──────── DATASET ENTRIES
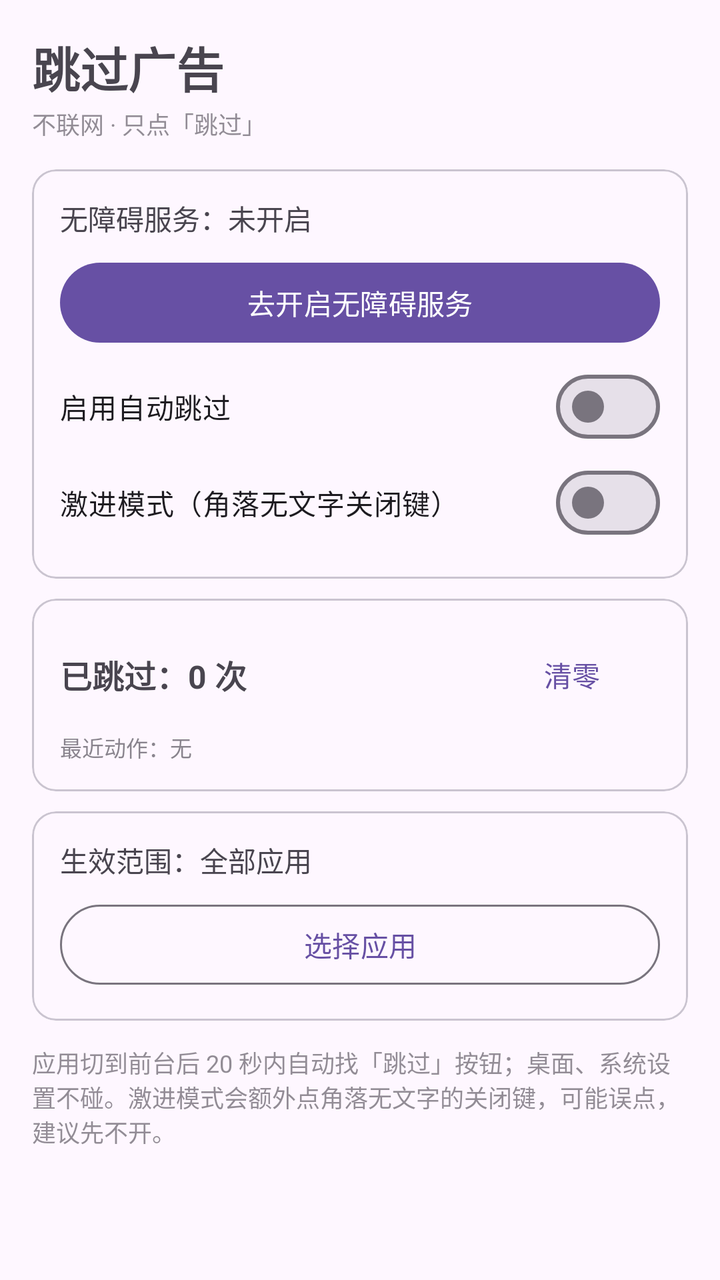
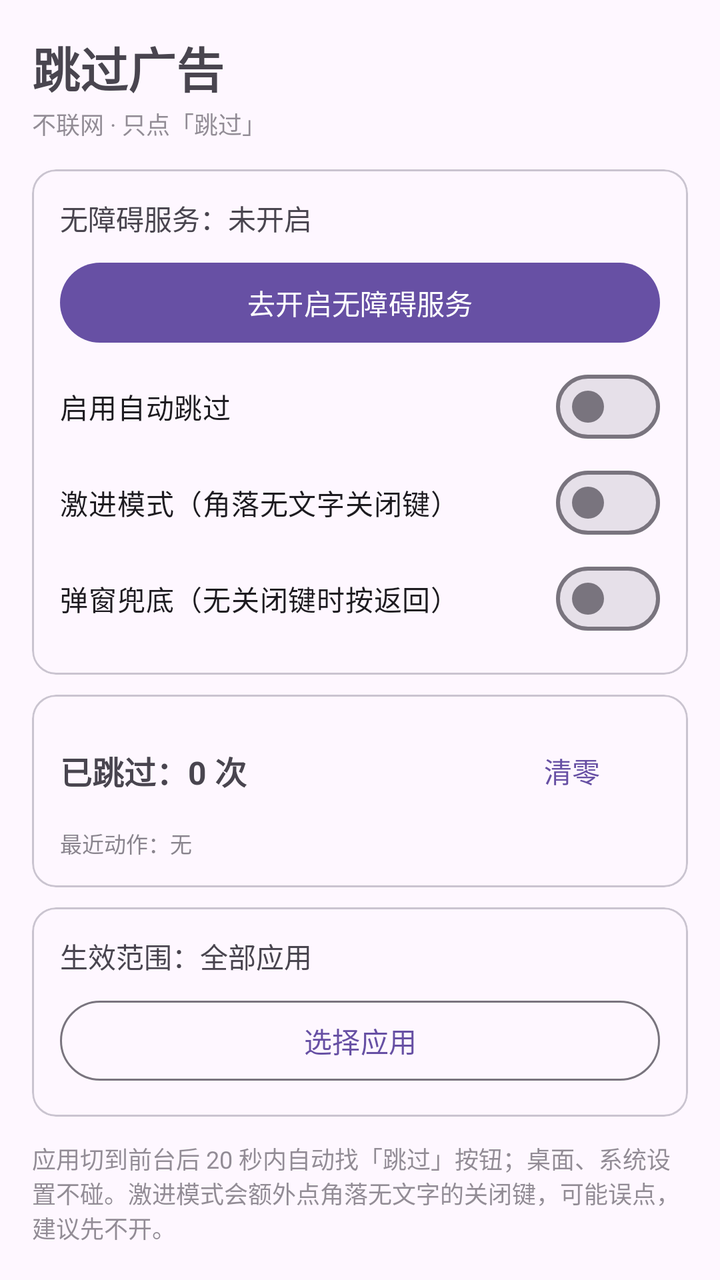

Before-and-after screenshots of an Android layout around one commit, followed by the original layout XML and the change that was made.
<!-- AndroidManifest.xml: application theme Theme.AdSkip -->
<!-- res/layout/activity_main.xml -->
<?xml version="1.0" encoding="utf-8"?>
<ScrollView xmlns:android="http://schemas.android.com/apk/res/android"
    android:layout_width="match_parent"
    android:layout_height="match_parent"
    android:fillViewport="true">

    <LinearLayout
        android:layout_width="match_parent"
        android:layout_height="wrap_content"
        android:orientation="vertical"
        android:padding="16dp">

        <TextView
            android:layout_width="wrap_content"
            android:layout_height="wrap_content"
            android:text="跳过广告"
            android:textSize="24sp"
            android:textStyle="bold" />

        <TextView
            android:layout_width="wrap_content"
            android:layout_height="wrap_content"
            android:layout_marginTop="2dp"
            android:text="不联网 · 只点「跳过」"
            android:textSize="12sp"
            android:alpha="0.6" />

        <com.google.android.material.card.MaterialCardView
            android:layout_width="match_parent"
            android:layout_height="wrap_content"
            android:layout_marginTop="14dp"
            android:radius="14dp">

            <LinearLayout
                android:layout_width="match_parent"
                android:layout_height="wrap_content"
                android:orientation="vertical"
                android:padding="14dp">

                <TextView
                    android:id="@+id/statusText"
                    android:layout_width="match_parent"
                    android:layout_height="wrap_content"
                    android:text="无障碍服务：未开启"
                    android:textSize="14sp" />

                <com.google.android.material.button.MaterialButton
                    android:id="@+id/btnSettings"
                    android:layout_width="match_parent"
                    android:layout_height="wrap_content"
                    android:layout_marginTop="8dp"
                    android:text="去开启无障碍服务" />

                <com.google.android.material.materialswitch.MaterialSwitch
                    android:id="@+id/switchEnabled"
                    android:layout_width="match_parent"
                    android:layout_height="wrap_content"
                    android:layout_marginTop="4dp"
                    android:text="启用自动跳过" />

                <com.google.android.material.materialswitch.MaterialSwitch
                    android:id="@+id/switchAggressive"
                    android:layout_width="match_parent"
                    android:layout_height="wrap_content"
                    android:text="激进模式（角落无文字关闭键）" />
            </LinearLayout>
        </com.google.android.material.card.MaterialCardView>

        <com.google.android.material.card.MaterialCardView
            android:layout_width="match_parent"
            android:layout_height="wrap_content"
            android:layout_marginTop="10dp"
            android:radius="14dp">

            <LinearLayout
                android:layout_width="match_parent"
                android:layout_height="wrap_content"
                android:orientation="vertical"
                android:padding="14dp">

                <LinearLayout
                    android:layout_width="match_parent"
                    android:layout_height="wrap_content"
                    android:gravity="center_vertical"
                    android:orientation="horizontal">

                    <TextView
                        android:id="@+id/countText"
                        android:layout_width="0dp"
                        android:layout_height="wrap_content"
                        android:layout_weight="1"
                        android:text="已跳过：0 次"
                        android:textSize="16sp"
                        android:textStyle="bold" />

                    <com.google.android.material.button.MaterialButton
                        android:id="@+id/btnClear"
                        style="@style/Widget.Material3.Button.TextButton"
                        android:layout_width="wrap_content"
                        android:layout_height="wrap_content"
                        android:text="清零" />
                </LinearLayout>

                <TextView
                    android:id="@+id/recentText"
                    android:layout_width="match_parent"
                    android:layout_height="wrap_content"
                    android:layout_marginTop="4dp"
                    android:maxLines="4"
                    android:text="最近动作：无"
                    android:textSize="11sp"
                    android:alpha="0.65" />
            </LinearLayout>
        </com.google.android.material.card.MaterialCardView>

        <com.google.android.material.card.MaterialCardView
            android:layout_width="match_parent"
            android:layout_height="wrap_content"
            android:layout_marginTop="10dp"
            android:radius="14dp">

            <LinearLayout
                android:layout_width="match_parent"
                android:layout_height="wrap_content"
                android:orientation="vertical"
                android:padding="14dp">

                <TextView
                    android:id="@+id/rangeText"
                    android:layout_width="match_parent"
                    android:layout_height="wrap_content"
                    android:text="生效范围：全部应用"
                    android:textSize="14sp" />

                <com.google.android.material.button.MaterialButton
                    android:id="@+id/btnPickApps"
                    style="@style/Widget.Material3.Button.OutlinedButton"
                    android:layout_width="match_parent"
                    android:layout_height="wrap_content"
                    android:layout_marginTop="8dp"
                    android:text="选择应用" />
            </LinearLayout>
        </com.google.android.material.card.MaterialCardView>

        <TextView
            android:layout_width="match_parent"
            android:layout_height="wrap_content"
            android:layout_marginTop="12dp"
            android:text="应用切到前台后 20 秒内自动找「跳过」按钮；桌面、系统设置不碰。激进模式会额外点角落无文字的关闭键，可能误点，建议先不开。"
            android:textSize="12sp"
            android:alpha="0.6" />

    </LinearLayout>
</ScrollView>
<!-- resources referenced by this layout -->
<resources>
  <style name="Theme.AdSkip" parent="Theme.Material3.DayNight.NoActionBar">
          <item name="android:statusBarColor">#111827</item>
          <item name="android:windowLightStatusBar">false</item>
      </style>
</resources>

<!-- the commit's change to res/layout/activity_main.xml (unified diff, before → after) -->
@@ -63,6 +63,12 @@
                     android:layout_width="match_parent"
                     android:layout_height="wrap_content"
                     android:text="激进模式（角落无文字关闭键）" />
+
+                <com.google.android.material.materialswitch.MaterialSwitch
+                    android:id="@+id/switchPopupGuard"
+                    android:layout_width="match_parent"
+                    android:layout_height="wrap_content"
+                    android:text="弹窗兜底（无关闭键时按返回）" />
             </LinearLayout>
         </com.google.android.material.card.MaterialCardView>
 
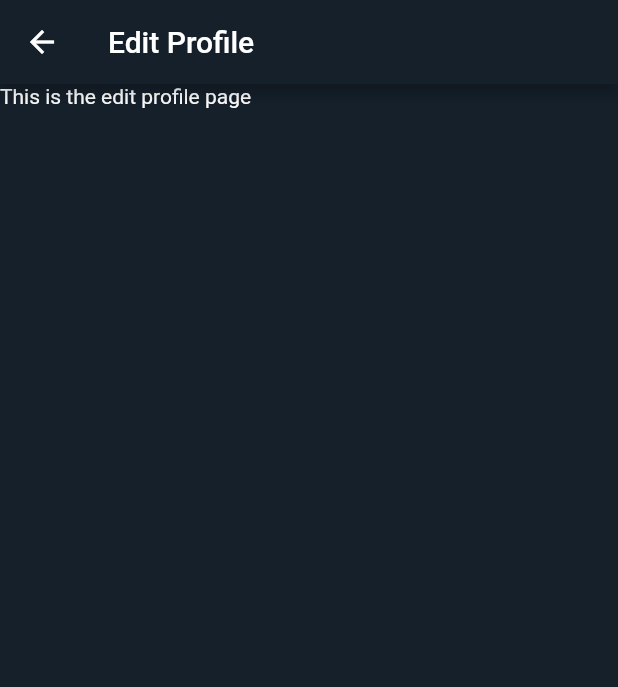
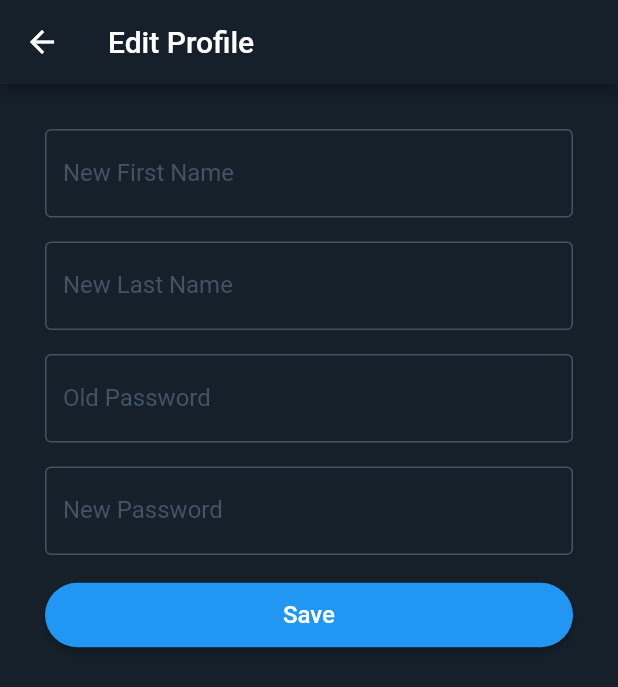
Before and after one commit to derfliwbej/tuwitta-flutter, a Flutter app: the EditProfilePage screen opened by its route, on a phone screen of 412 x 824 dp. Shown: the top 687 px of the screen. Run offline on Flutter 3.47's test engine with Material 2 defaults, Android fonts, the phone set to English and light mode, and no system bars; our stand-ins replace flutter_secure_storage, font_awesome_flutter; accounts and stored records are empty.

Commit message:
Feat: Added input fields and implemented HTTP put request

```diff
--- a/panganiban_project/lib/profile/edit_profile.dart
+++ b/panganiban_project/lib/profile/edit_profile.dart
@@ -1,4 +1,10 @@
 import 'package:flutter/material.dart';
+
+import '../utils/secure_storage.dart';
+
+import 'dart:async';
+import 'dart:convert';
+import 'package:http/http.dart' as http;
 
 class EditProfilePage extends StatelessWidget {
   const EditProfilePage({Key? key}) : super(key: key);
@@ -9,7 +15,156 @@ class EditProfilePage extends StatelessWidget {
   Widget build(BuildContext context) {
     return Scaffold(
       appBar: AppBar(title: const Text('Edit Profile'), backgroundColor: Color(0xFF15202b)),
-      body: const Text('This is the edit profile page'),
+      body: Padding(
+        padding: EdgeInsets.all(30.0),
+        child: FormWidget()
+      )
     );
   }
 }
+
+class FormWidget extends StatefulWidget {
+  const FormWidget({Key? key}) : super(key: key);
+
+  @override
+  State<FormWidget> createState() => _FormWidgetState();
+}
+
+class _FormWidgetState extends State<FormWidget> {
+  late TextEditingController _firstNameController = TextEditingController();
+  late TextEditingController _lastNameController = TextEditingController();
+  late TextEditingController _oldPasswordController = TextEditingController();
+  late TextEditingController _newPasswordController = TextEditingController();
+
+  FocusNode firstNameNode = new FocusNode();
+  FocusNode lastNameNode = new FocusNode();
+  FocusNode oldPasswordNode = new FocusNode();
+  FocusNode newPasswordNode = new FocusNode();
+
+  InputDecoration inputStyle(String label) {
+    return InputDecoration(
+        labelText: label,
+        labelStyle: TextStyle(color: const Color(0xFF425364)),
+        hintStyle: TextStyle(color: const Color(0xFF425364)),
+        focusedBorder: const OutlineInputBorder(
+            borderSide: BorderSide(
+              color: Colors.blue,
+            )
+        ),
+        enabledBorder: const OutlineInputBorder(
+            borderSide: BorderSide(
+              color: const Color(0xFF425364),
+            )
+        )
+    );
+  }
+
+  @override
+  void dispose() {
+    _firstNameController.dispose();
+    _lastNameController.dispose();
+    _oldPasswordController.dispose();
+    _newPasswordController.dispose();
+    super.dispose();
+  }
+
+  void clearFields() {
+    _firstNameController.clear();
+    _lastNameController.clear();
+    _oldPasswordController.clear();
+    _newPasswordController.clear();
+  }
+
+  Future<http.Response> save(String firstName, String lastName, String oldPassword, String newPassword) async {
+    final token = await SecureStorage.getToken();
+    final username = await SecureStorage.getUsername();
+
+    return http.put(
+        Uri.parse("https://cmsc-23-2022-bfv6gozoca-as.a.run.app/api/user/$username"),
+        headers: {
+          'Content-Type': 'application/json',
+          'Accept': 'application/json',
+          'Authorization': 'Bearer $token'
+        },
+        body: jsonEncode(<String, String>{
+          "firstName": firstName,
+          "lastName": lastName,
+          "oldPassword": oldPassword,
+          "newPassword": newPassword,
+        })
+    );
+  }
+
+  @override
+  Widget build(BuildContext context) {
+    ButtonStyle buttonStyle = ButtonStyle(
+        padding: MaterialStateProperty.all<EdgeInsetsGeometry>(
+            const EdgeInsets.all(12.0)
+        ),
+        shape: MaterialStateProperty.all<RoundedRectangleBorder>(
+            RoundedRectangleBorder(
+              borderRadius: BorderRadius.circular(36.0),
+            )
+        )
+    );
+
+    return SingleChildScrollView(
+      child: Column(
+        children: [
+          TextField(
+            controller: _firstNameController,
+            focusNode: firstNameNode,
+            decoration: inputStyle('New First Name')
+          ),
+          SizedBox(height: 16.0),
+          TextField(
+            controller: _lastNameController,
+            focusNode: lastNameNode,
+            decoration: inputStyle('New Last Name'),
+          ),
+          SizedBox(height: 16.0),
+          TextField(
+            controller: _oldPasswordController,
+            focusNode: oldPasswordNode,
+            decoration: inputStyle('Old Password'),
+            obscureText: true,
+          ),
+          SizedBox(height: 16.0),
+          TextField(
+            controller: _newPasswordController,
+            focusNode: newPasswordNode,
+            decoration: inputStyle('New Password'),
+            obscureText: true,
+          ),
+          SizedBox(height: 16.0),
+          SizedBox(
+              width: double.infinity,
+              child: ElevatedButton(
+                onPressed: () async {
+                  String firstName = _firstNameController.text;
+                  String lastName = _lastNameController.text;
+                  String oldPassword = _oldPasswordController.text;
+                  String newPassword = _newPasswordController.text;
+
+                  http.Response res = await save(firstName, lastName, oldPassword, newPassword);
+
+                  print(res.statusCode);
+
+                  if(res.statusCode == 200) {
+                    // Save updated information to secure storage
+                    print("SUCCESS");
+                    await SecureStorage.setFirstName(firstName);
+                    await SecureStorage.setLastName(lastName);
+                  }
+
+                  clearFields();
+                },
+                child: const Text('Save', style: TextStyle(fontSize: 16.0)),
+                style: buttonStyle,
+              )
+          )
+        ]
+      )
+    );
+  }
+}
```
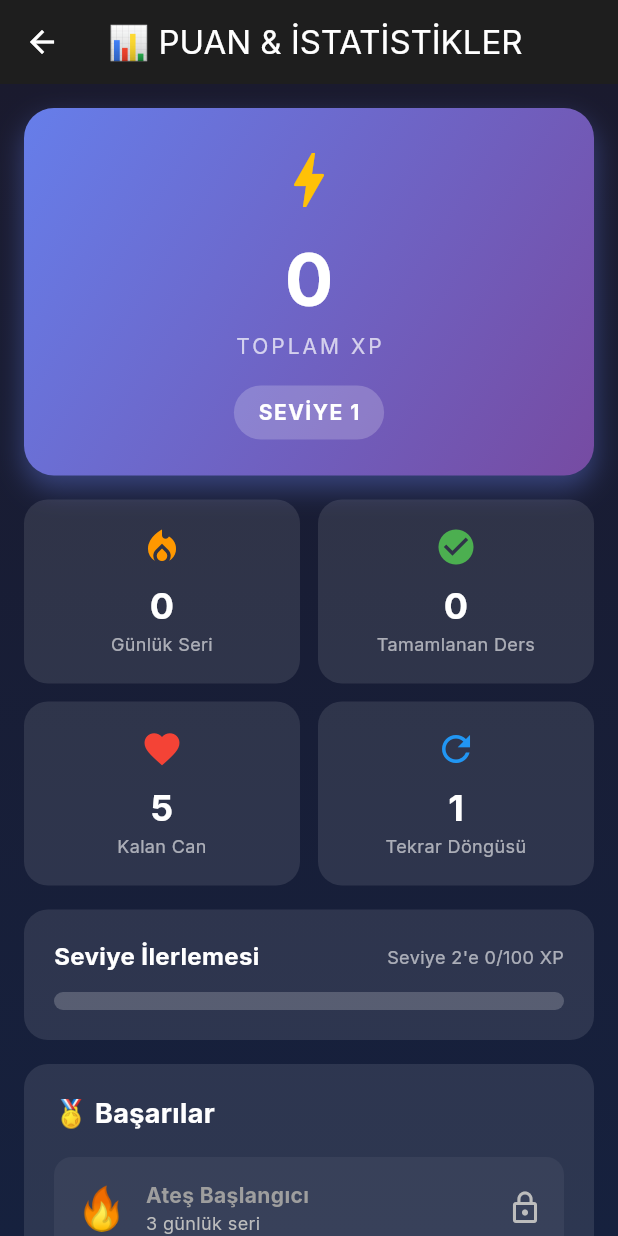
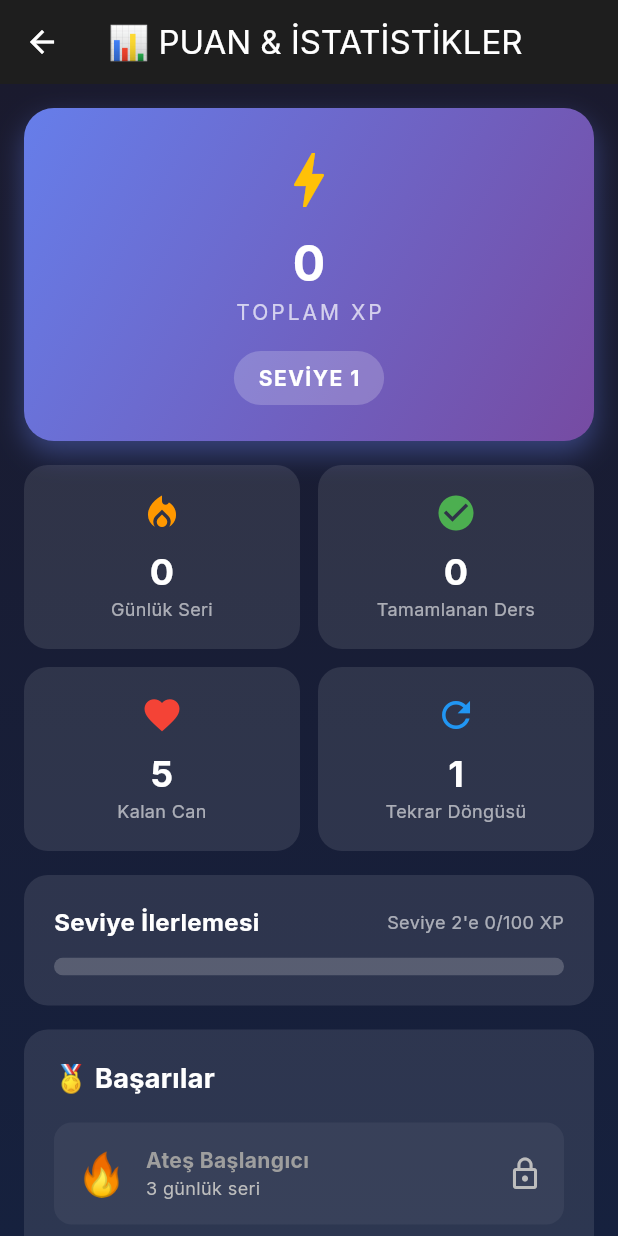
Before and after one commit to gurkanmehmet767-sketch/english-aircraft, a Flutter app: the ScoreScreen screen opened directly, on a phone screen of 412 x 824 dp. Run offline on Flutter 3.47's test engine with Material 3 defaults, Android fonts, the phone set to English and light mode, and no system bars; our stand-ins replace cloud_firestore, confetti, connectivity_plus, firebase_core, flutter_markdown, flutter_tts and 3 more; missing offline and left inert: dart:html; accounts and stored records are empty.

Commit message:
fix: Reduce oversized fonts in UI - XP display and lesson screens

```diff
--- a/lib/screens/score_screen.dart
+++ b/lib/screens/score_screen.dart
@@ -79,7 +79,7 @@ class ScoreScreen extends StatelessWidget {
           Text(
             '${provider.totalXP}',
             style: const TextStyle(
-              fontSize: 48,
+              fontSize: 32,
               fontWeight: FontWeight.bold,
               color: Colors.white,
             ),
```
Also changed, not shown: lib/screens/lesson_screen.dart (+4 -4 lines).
────────────────
TASK - State the count of lines in the material above that include "const", with no other words.

TASK RESPONSE - 12